What Disneyland Is Doing For Everybody That Just Had Their Annual Passes Canceled

Sleeping Beauty Castle at Disneyland

Disneyland made a huge move last week when it announced that it was ending its Annual Passport program. While many had already canceled their annual passes due to the parks being closed, others had simply put them on hold, hoping to use them again whenever Disneyland reopened. But that option is now gone and everybody who had a pass (a number estimated to be in the hundreds of thousands) is now getting a refund. And it turns out that's not all they'll be getting.

Disneyland has announced that anybody who would have had a valid Annual Passport as of March 14, 2021, the one year anniversary of Disneyland's closing, will become what the park is calling Disneyland Resort Legacy Passholders. Those that qualify will still be able to use the old annual pass to get access to some of the perks that the pass provided such as access to special merchandise as well as discounts on purchases.

And in some cases, the benefits are actually increasing. Legacy Passholders can get 30% off select merchandise at Downtown Disney and on Buena Vista Street through February 25. That's a decent chunk of discount more than most of the Annual Passport options offered previously. Disneyland is also promising more added benefits in the future.

It appears the plan is for the Legacy Passholder system to remain in place at least until whatever replaces the Annual Passport program is introduced. It's certainly nice that Disney is offering something to the old pass holders. Anybody who hadn't canceled their pass yet was clearly a committed fan who was far from happy that their pass was now gone, so at least they get something in the interim.

Of course, what they will get in its place is anybody's guess. Expectations are that it will most closely resemble the Flex Pass, an Annual Passport option that required guests to make reservations in advance. Walt Disney World now requires that of all guests and the expectation is that Disneyland will do the same when it reopens. Beyond that, Disney Parks Chairman Josh D'Amaro has said he doesn't expect the reservation system to go away even once capacity returns to normal, which means reservations would need to be integrated into any future annual pass program at Disneyland.

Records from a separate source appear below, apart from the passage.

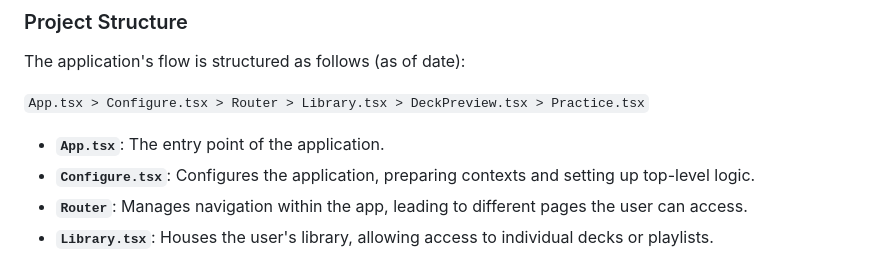
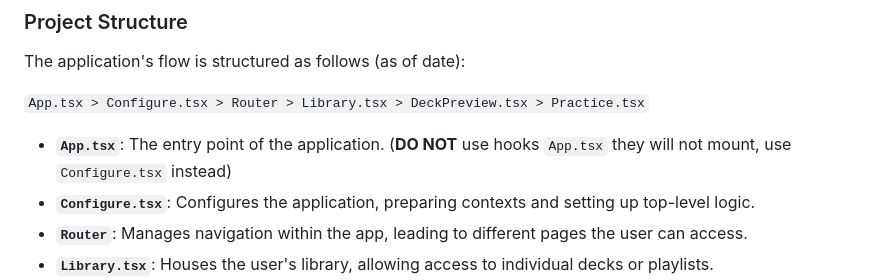
Before and after one commit to Project-Hada/Hada-App-Client, a Markdown page: README.md, the part around the change. Drawn GitHub-style.

```diff
--- a/README.md
+++ b/README.md
@@ -118,7 +118,7 @@ The application's flow is structured as follows (as of date):
 
 `App.tsx > Configure.tsx > Router > Library.tsx > DeckPreview.tsx > Practice.tsx`
 
-- **`App.tsx`**: The entry point of the application.
+- **`App.tsx`**: The entry point of the application. (**DO NOT** use hooks `App.tsx` they will not mount, use `Configure.tsx` instead)
 - **`Configure.tsx`**: Configures the application, preparing contexts and setting up top-level logic.
 - **`Router`**: Manages navigation within the app, leading to different pages the user can access.
 - **`Library.tsx`**: Houses the user's library, allowing access to individual decks or playlists.
```
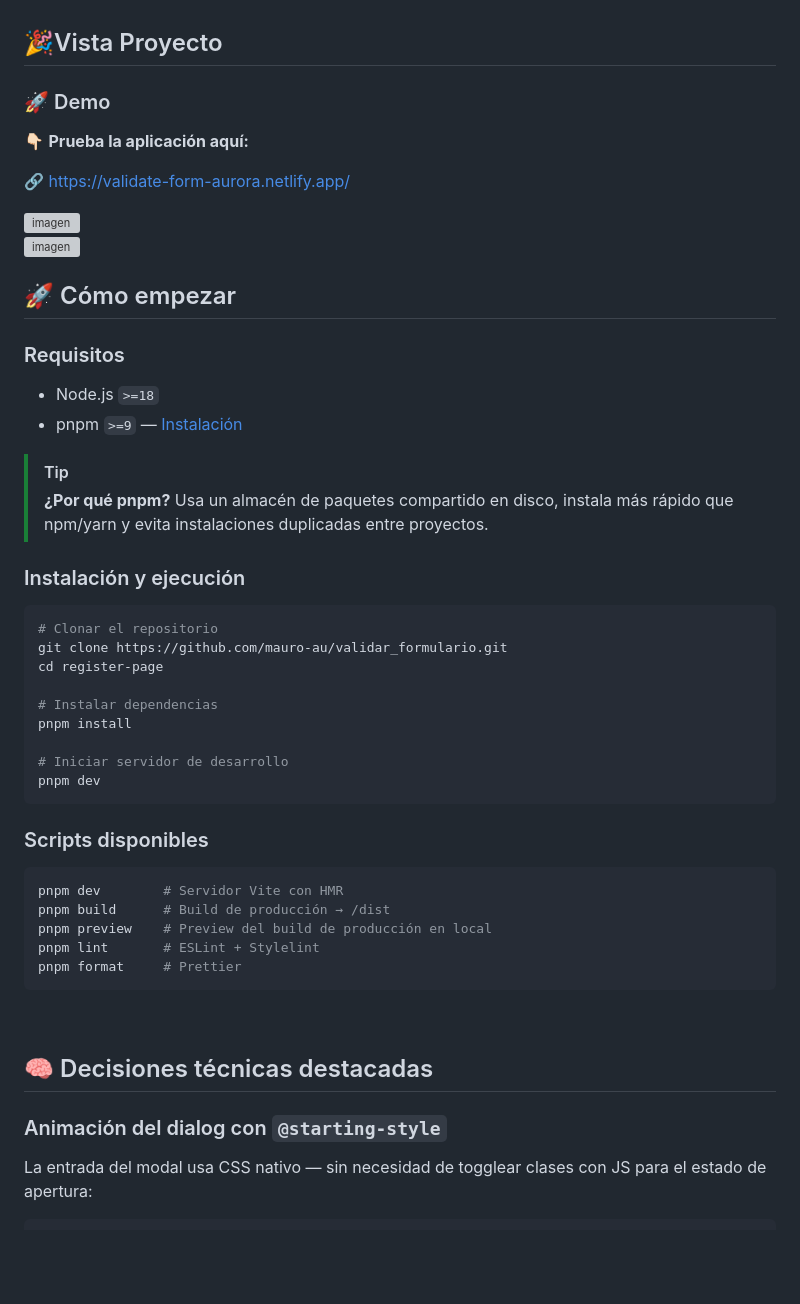
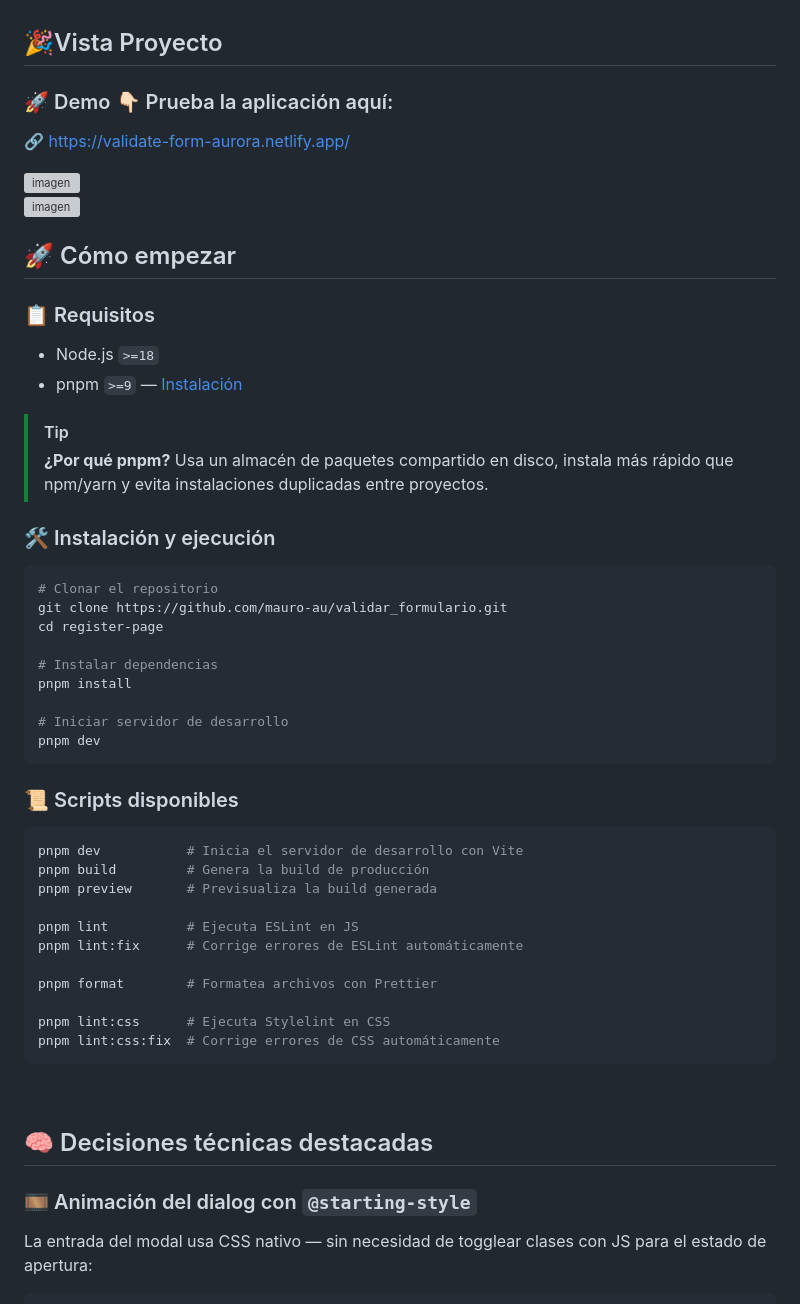
Before and after one commit to mauro-au/validar_formulario, a Markdown page: README.md, the part around one of its changes. Rendered like a GitHub page; blank space fills up the shorter version; grey boxes are pictures that could not be loaded.

Commit message:
doc: Se agregan emojis en algunos subtítulos y se actualizan los scripts

````diff
--- a/README.md
+++ b/README.md
@@ -177,9 +177,7 @@ Página de registro completamente artesanal que demuestra técnicas modernas de
 
 ## 🎉Vista Proyecto
 
-### 🚀 Demo
-
-👇🏻 **Prueba la aplicación aquí:**
+### 🚀 Demo 👇🏻 Prueba la aplicación aquí:
 
 🔗 https://validate-form-aurora.netlify.app/
 
@@ -193,7 +191,7 @@ Página de registro completamente artesanal que demuestra técnicas modernas de
 
 ## 🚀 Cómo empezar
 
-### Requisitos
+### 📋 Requisitos
 
 - Node.js `>=18`
 - pnpm `>=9` — [Instalación](https://pnpm.io/installation)
@@ -201,7 +199,7 @@ Página de registro completamente artesanal que demuestra técnicas modernas de
 > [!TIP]
 > **¿Por qué pnpm?** Usa un almacén de paquetes compartido en disco, instala más rápido que npm/yarn y evita instalaciones duplicadas entre proyectos.
 
-### Instalación y ejecución
+### 🛠️ Instalación y ejecución
 
 ```bash
 # Clonar el repositorio
@@ -215,21 +213,27 @@ pnpm install
 pnpm dev
 ```
 
-### Scripts disponibles
+### 📜 Scripts disponibles
 
 ```bash
-pnpm dev        # Servidor Vite con HMR
-pnpm build      # Build de producción → /dist
-pnpm preview    # Preview del build de producción en local
-pnpm lint       # ESLint + Stylelint
-pnpm format     # Prettier
+pnpm dev           # Inicia el servidor de desarrollo con Vite
+pnpm build         # Genera la build de producción
+pnpm preview       # Previsualiza la build generada
+
+pnpm lint          # Ejecuta ESLint en JS
+pnpm lint:fix      # Corrige errores de ESLint automáticamente
+
+pnpm format        # Formatea archivos con Prettier
+
+pnpm lint:css      # Ejecuta Stylelint en CSS
+pnpm lint:css:fix  # Corrige errores de CSS automáticamente
 ```
 
 <br/>
 
 ## 🧠 Decisiones técnicas destacadas
 
-### Animación del dialog con `@starting-style`
+### 🎞️ Animación del dialog con `@starting-style`
 
 La entrada del modal usa CSS nativo — sin necesidad de togglear clases con JS para el estado de apertura:
 
````
Also changed, not shown: other parts of README.md (+1 -1 lines).
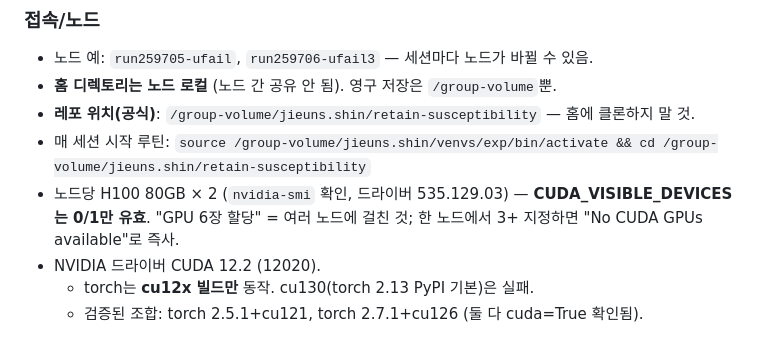
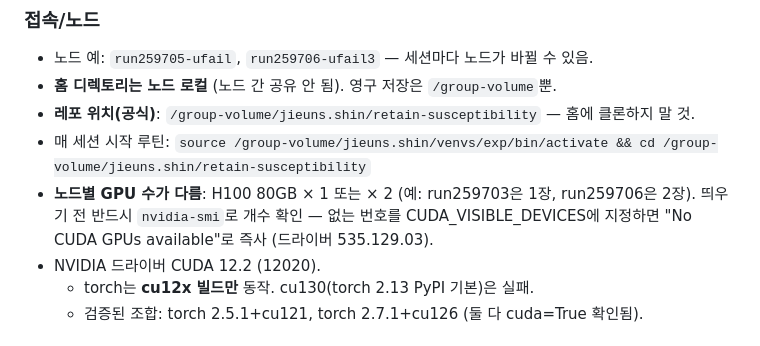
Before and after one commit to oliviajieuns/retain-susceptibility, a Markdown page: CLAUDE.md, the part around the change. Rendered like a GitHub page.

Commit message:
CLAUDE.md: GPU count varies per node (1 or 2) — check nvidia-smi before launch
Co-Authored-By: Claude Fable 5 <noreply@anthropic.com>
Claude-Session: https://claude.ai/code/session_01Cmte3bp2ZogdAwgB7aZcWu

```diff
--- a/CLAUDE.md
+++ b/CLAUDE.md
@@ -11,8 +11,9 @@ Claude Code 세션 컨테이너에는 GPU가 없다 (CPU 검증만 가능).
 - **레포 위치(공식)**: `/group-volume/jieuns.shin/retain-susceptibility` — 홈에 클론하지 말 것.
 - 매 세션 시작 루틴:
   `source /group-volume/jieuns.shin/venvs/exp/bin/activate && cd /group-volume/jieuns.shin/retain-susceptibility`
-- 노드당 H100 80GB × 2 (`nvidia-smi` 확인, 드라이버 535.129.03) — **CUDA_VISIBLE_DEVICES는 0/1만 유효**.
-  "GPU 6장 할당" = 여러 노드에 걸친 것; 한 노드에서 3+ 지정하면 "No CUDA GPUs available"로 즉사.
+- **노드별 GPU 수가 다름**: H100 80GB × 1 또는 × 2 (예: run259703은 1장, run259706은 2장).
+  띄우기 전 반드시 `nvidia-smi`로 개수 확인 — 없는 번호를 CUDA_VISIBLE_DEVICES에 지정하면
+  "No CUDA GPUs available"로 즉사 (드라이버 535.129.03).
 - NVIDIA 드라이버 CUDA 12.2 (12020).
   - torch는 **cu12x 빌드만** 동작. cu130(torch 2.13 PyPI 기본)은 실패.
   - 검증된 조합: torch 2.5.1+cu121, torch 2.7.1+cu126 (둘 다 cuda=True 확인됨).
```
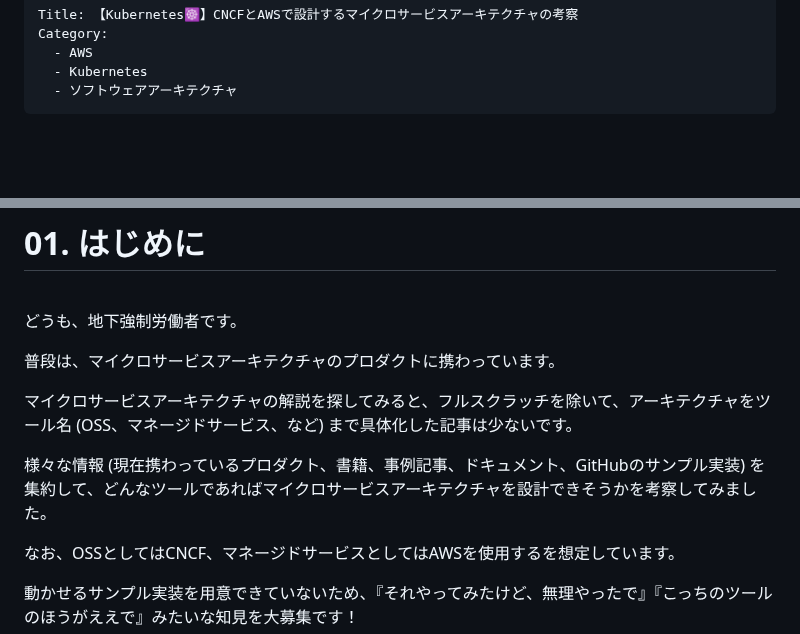
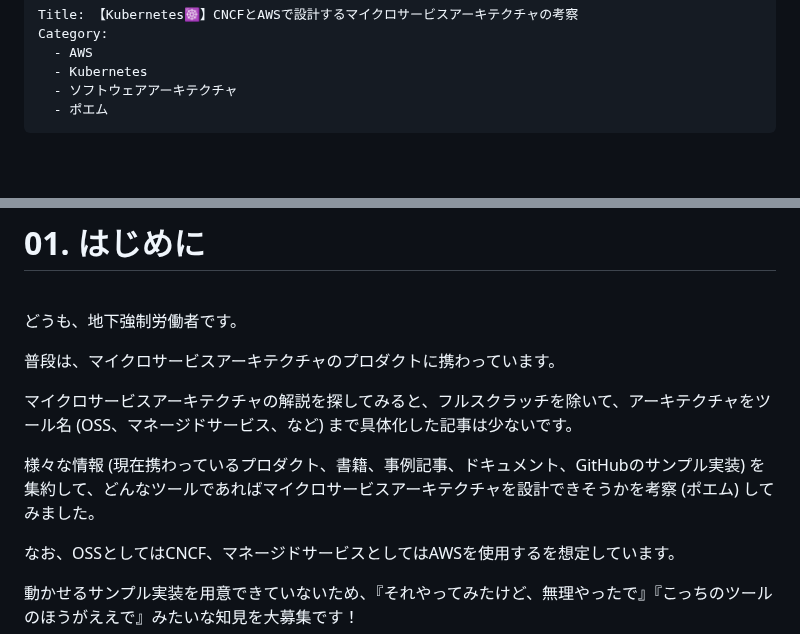
Before and after one commit to hiroki-it/hatenablog, a Markdown page: dist/draft/【Kubernetes☸️】AWS EKSで構築するマイクロサービスアーキテクチャの考察.md, 2 parts joined by grey strips. GitHub-like rendering.

Commit message:
update 記事を更新した。

```diff
--- a/dist/draft/【Kubernetes☸️】AWS EKSで構築するマイクロサービスアーキテクチャの考察.md
+++ b/dist/draft/【Kubernetes☸️】AWS EKSで構築するマイクロサービスアーキテクチャの考察.md
@@ -4,6 +4,7 @@ Category:
   - AWS
   - Kubernetes
   - ソフトウェアアーキテクチャ
+  - ポエム
 ---
 
 <br>
@@ -28,7 +29,7 @@ Category:
 
 マイクロサービスアーキテクチャの解説を探してみると、フルスクラッチを除いて、アーキテクチャをツール名 (OSS、マネージドサービス、など) まで具体化した記事は少ないです。
 
-様々な情報 (現在携わっているプロダクト、書籍、事例記事、ドキュメント、GitHubのサンプル実装) を集約して、どんなツールであればマイクロサービスアーキテクチャを設計できそうかを考察してみました。
+様々な情報 (現在携わっているプロダクト、書籍、事例記事、ドキュメント、GitHubのサンプル実装) を集約して、どんなツールであればマイクロサービスアーキテクチャを設計できそうかを考察 (ポエム) してみました。
 
 なお、OSSとしてはCNCF、マネージドサービスとしてはAWSを使用するを想定しています。
 
```
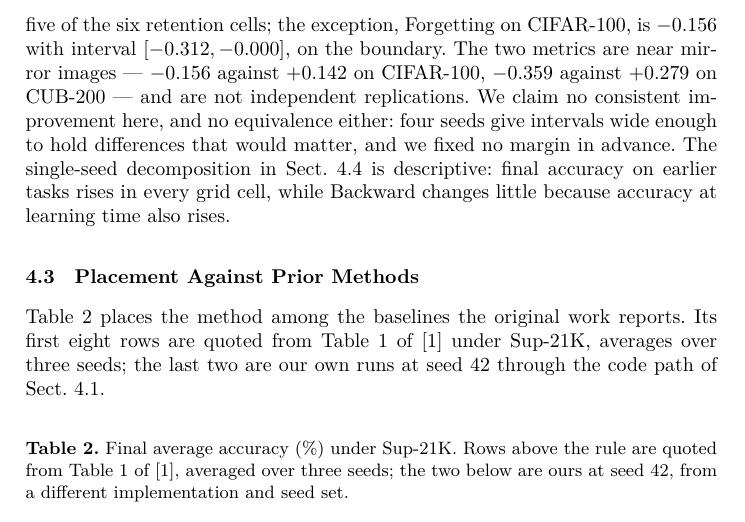
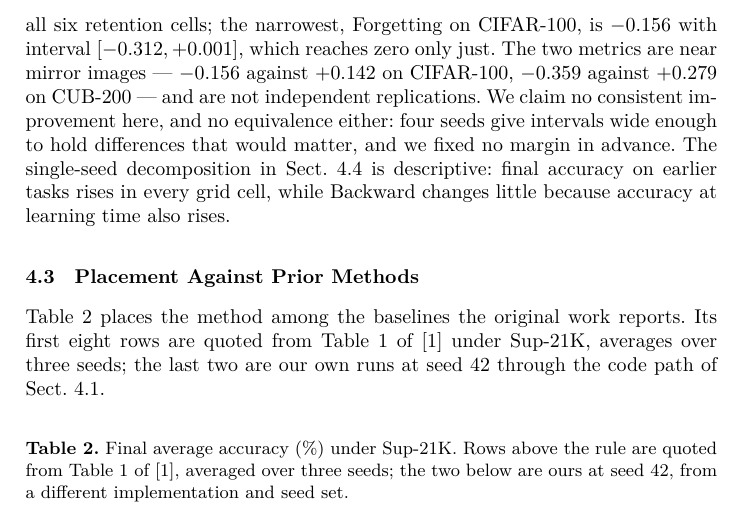
Before and after one commit to Truong140206/Two-Stage-Fusion-for-PET-Based-Continual-Learning-, a LaTeX paper (reports/lncs_method_en.tex): part of page 10 of 14, cut so that both start at the same text. Compiled offline with XeLaTeX.

Commit message:
Correct a retention interval computed from rounded values
Forgetting on CIFAR-100: the four full-precision differences are -0.2889,
-0.1667, -0.0667 and -0.1000, giving mean -0.155575, sample sd 0.098127
and a t_3 interval of [-0.311695, +0.000545], which contains zero.
Recomputing from the two figures the table prints, -0.156 and 0.098,
gives [-0.311918, -0.000082] instead -- an interval that just excludes
zero, and with it the claim that five of the six retention cells cover
zero rather than all six.

The correction goes the conservative way: all six contain zero, so the
section claims less than it did. The narrowest is named as narrowest
rather than as an exception.

```diff
--- a/reports/lncs_method_en.tex
+++ b/reports/lncs_method_en.tex
@@ -656,8 +656,8 @@ gains do not establish how many routing repairs also repair classification.
 
 \subsubsection{Retention (Forgetting, Backward): small, and mostly unresolved.}
 Read as paired differences over the four seeds, the $95\%$ interval from $t_3$
-covers zero in five of the six retention cells; the exception, Forgetting on
-CIFAR-100, is $-0.156$ with interval $[-0.312, -0.000]$, on the boundary. The
+covers zero in all six retention cells; the narrowest, Forgetting on CIFAR-100,
+is $-0.156$ with interval $[-0.312, +0.001]$, which reaches zero only just. The
 two metrics are near mirror images --- $-0.156$ against $+0.142$ on CIFAR-100,
 $-0.359$ against $+0.279$ on CUB-200 --- and are not independent replications.
 We claim no consistent improvement here, and no equivalence either: four seeds
```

While the pandemic certainly forced Disneyland's hand on the AP program, in the grand scheme of things it's probably a good thing. It's hard to argue that the existing system wasn't sort of a mess, and now Disneyland has the ability to devise a system from scratch that can integrate better with the different types of guests the park sees.

When we'll get that system, however, is another question. Surveys have reportedly been sent out to some guests to get feedback on some different potential options, but the park says no new program will be announced until the parks are open and back to full or near-full capacity. Some estimates indicate that could be as soon as next year, but that means we'll be going at least the next 12 months with no replacement.

Dirk Libbey
Content Producer/Theme Park Beat

CinemaBlend’s resident theme park junkie and amateur Disney historian, Dirk began writing for CinemaBlend as a freelancer in 2015 before joining the site full-time in 2018. He has previously held positions as a Staff Writer and Games Editor, but has more recently transformed his true passion into his job as the head of the site's Theme Park section. He has previously done freelance work for various gaming and technology sites. Prior to starting his second career as a writer he worked for 12 years in sales for various companies within the consumer electronics industry. He has a degree in political science from the University of California, Davis.  Is an armchair Imagineer, Epcot Stan, Future Club 33 Member.